The Kingston Public Hospital offers full service and operates twenty-four-seven. Its accident and emergency treat 200 to 300 patients daily and 90,000 annually. Doctors look after over 2000 outpatients daily.
At 244 four years old, KPH is among the oldest hospitals in the Americas. Click here for more information on KPH.
Jamaica’s cultural icon, Miss Lewis Bennett
Before there was Reggae and Dance Hall, there was Miss Lou. She is the first person to bring the Jamaican language (patios) to the mainstream. She paved the way for our indigenous dialect to get acceptance by the upper-class Jamaicans who controlled the media.
Louise Bennett was born on September 7, 1919, and died on July 26, 2006, in Toronto, Canada. She was a Jamaican poet and activist. She received her education from Ebenezer and Calabar Elementary School, St. Simon’s College, Excelsior College, and Friends College (Highgate). A British Council Scholarship took her to the Royal Academy of Dramatic Art, where she studied in the late 1940s.
She was Jamaica’s leading comedienne and poet. Miss Lou expresses Jamaican’s authentic emotion using the Island’s colorful dialect. Her wits and understanding of patios and the Island’s culture were tools she used to captivate her audience and have them in stitches.
Miss Lou made Jamaicans feel confident expressing themselves in their native language when only the Queen’s English was acceptable. She was a DJ long before they coined the word. Reggae, Dancehall, and others that spawned from them exist because of the foundation she laid.
Louise Bennett lectured extensively in the United States and the United Kingdom on Jamaican folklore and music. She married Eric Winston Coverley in 1954 and had one stepson and several adopted children.
Marcus Garvey, the freedom fighter
Jamaica has a long history of freedom fighting. It started with the Maroons, who fought the British to a truce. Marcus Garvey took that spirit to the international stage, where he tried to organize black nations and separate them from the colonial system. As a result, he gained a considerable following and worldwide recognition while influencing many African countries and blacks in the Americas.
His message of black liberation and self-reliance made him an enemy of the colonial system. They tried many things to stop his influence, eventually charging him with mail fraud. They imprisoned him for five years and deported him to Jamaica.
He tried to establish trade with the Americas and Africa through his ship line, The Black Star Line, but sabotage by agents of the system ensured this never materialized. In addition, his imprisonment and deportation negatively affected the movement. As a result, he never regained popularity despite moving to England to revive the organization.
Marcus Garvey died in 1940 in England, but his body did not return to Jamaica until 1964. He became the first national hero and is buried at The National Hero’s Park In Kingston. Click here to read Marcus Garvey’s biography.
Jamaica’s first Olympic gold medalist, Arthur Wint

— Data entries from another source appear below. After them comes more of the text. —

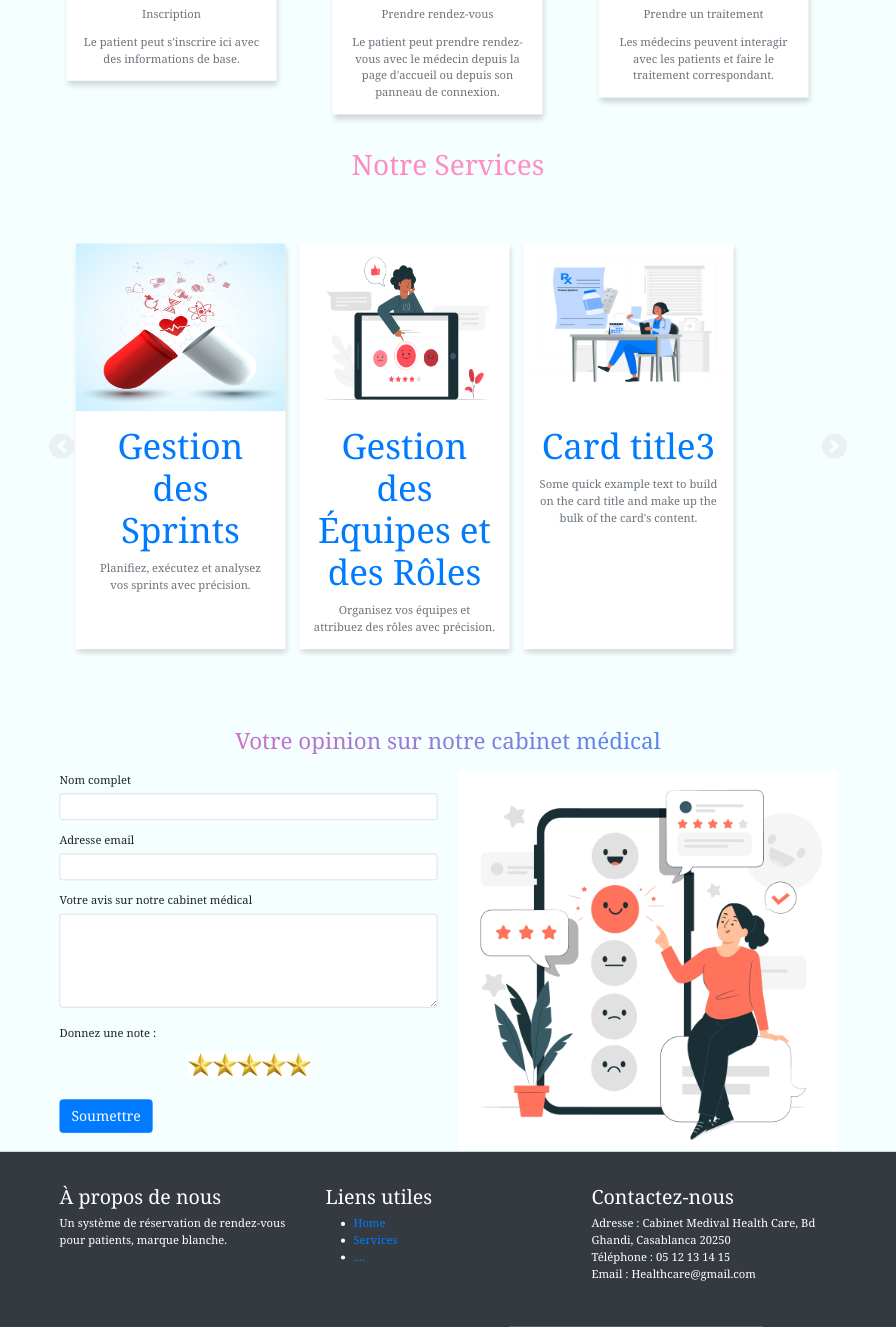
Repository: SalmaElhaou/Scrum-Project
Page: http://localhost/
These files come from the project's save history. The page is drawn as it stood at one moment and after the next save; the edit follows.
The browser window is 1280 px wide. The pictures show the part of the page from y = 1448 to 3368 px (the page is 3344 px tall before and 3368 px after), at 70% of full size.
Some web libraries are served in a nearby version. The page is served by the project's Laravel application, run on PHP 8.4 with Laravel 10.

Above is the page before, as saved 2025-02-01 22:12:51.
Console error: TypeError: Cannot read properties of null (reading 'addEventListener')

After the next save:
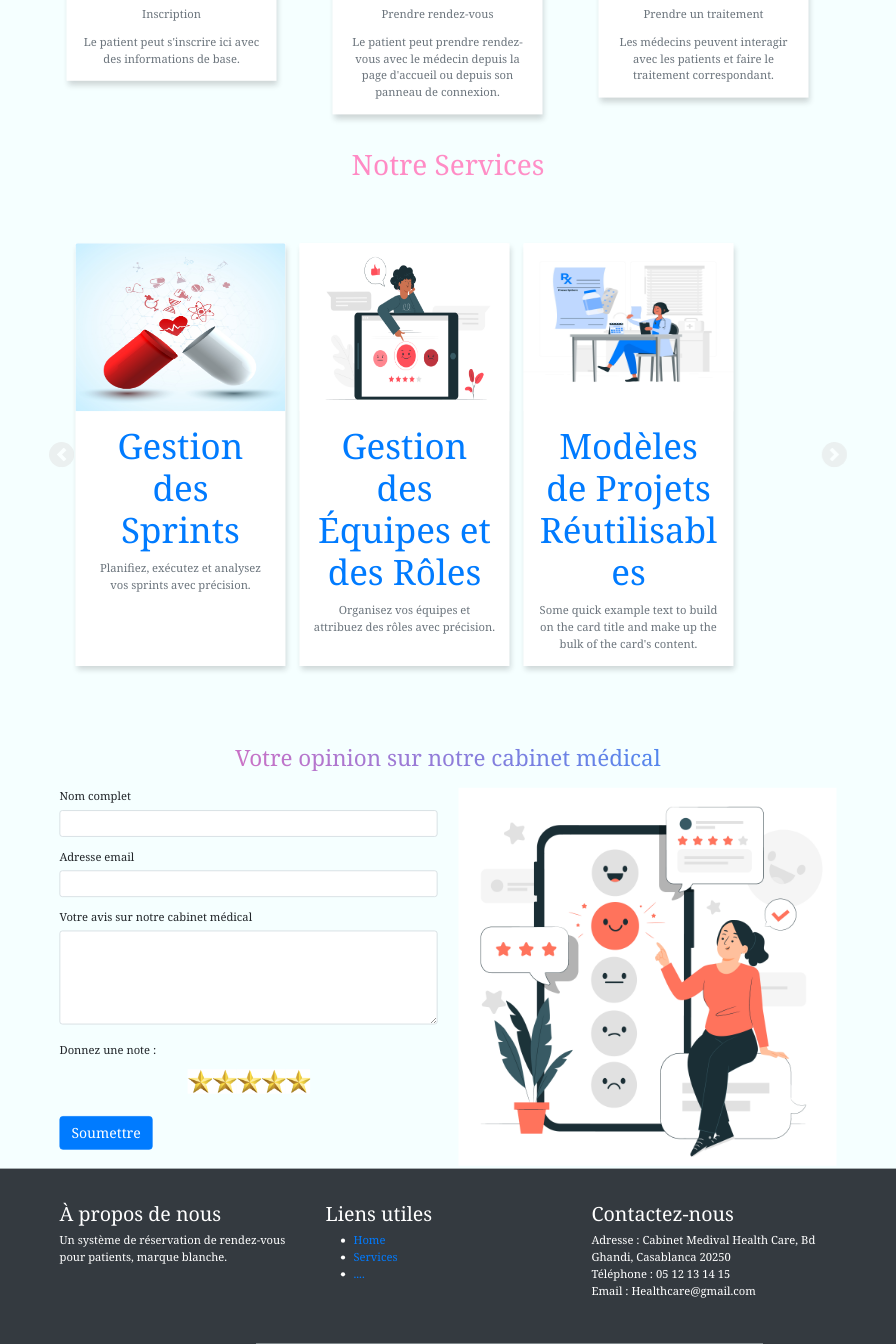
Saved 20 s later.
--- a/resources/views/welcome.blade.php
+++ b/resources/views/welcome.blade.php
@@ -520,7 +520,7 @@
             <div class="card">
               <img src="img/5789876.jpg" class="card-img-top" alt="...">
               <div class="card-body">
-                <h5 class="card-title">Card title3</h5>
+                <h5 class="card-title">Modèles de Projets Réutilisables</h5>
                 <p class="card-text">Some quick example text to build on the card title and make up the bulk of the card's content.</p>
               </div>
             </div>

Usain Bolt’s performance at the Olympics captivated the world. Now whenever anyone mentions Jamaica’s Olympic team, Usain Bolt is at the front of their mind. Wins at three consecutive games are extraordinary, but he is not the first Jamaican to win at these games.

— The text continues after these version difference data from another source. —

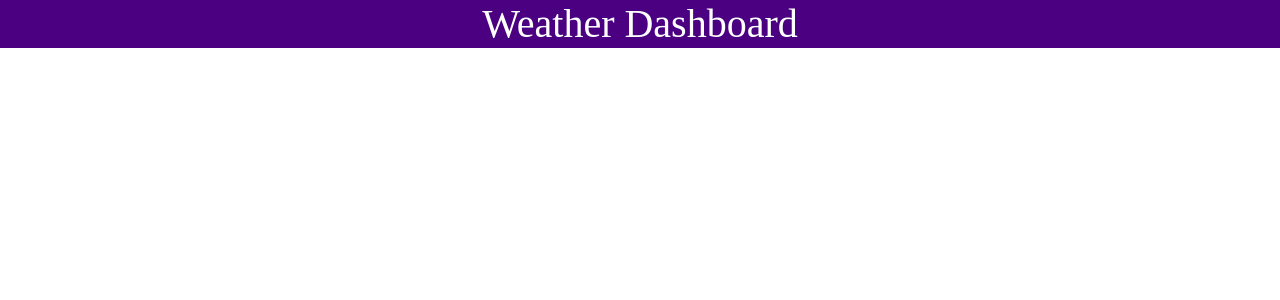
Repository: Llenrocc/Weather_API
Page: index.html
These files come from the project's save history. The page is drawn as it stood at one moment and after the next save; the edit follows.
The browser window is 1280 px wide. The pictures show the whole page.
Some web fonts or font styles are not loaded; a fallback is used.

Above is the page before, as saved 2020-07-17 21:55:26.

### index.html
<!DOCTYPE html>
<html lang="en">
<head>
    <meta charset="UTF-8">
    <meta name="viewport" content="width=device-width, initial-scale=1.0">
    <link rel="stylesheet" href="https://stackpath.bootstrapcdn.com/bootstrap/4.5.0/css/bootstrap.min.css" integrity="sha384-9aIt2nRpC12Uk9gS9baDl411NQApFmC26EwAOH8WgZl5MYYxFfc+NcPb1dKGj7Sk" crossorigin="anonymous">
    <link rel="stylesheet" href="style.css">
    <link href="https://fonts.googleapis.com/css2?family=Just+Another+Hand&family=Sedgwick+Ave&display=swap" rel="stylesheet">
    <title>Weather Dashboard</title>
</head>
<body>
    <div class = "header">
        <h1>Weather Dashboard</h1>
    </div>


    <script src="script.js"></script>
    <script src="https://code.jquery.com/jquery-3.5.1.min.js" integrity="sha256-9/aliU8dGd2tb6OSsuzixeV4y/faTqgFtohetphbbj0=" crossorigin="anonymous"></script>
    <script src="https://code.jquery.com/jquery-3.5.1.slim.min.js" integrity="sha384-DfXdz2htPH0lsSSs5nCTpuj/zy4C+OGpamoFVy38MVBnE+IbbVYUew+OrCXaRkfj" crossorigin="anonymous"></script>
    <script src="https://cdn.jsdelivr.net/npm/popper.js@1.16.0/dist/umd/popper.min.js" integrity="sha384-Q6E9RHvbIyZFJoft+2mJbHaEWldlvI9IOYy5n3zV9zzTtmI3UksdQRVvoxMfooAo" crossorigin="anonymous"></script>
    <script src="https://stackpath.bootstrapcdn.com/bootstrap/4.5.0/js/bootstrap.min.js" integrity="sha384-OgVRvuATP1z7JjHLkuOU7Xw704+h835Lr+6QL9UvYjZE3Ipu6Tp75j7Bh/kR0JKI" crossorigin="anonymous"></script>
</body>
</html>

### style.css
.header {
    text-align: center;
    background-color: #4B0082;
    color: white;
    font-family: 'Just Another Hand', cursive;
    font-size: 15rem;
}

Loaded but not shown: script.js (no copy from this time; the picture is the same without it)

After the next save:
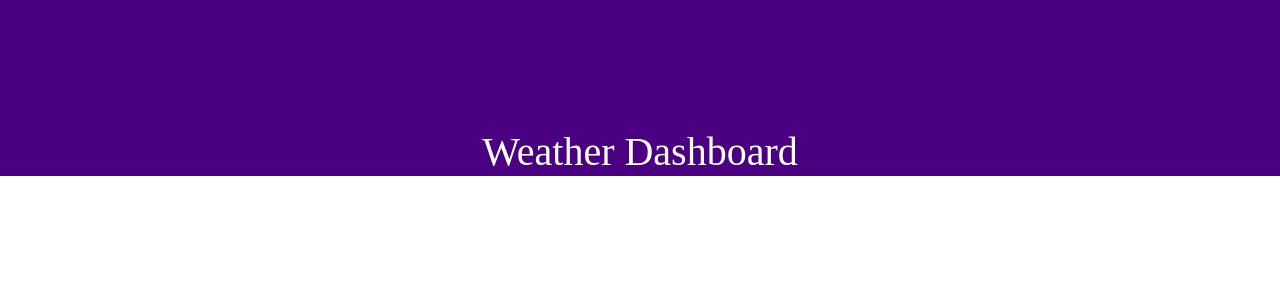
Saved 22 s later.
--- a/style.css
+++ b/style.css
@@ -1,4 +1,5 @@
 .header {
+    padding-top: 10%;
     text-align: center;
     background-color: #4B0082;
     color: white;

After the save that followed:
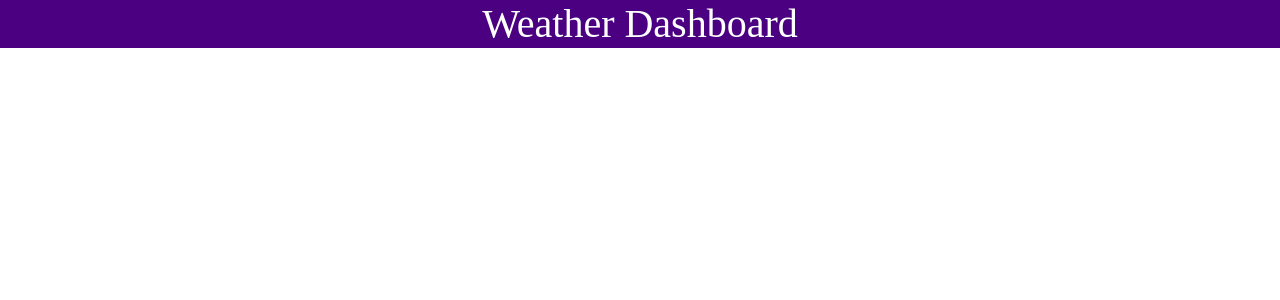
Saved 9 s later.
--- a/style.css
+++ b/style.css
@@ -1,5 +1,5 @@
 .header {
-    padding-top: 10%;
+    padding-top: 5;
     text-align: center;
     background-color: #4B0082;
     color: white;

Arthur Wint might mean nothing to the Bolt fanatic, but he set the trend. He won Jamaica’s first Olympic gold medal in the 400m, fourteen years before Jamaica’s independence. In 1948 he beat his team and favorite Herb McKenley for the gold medal. Arthur Wint was also second in the 800m and missed the third medal when he pulled his leg in the 4x400m race.
He competed at the 1948 and 1952 Olympics, winning two gold medals and two silver. Arthur Wint died in Linstead, Jamaica, on Hero’s Day, 1992. He was 72 years old. Click here for more on Arthur Wint.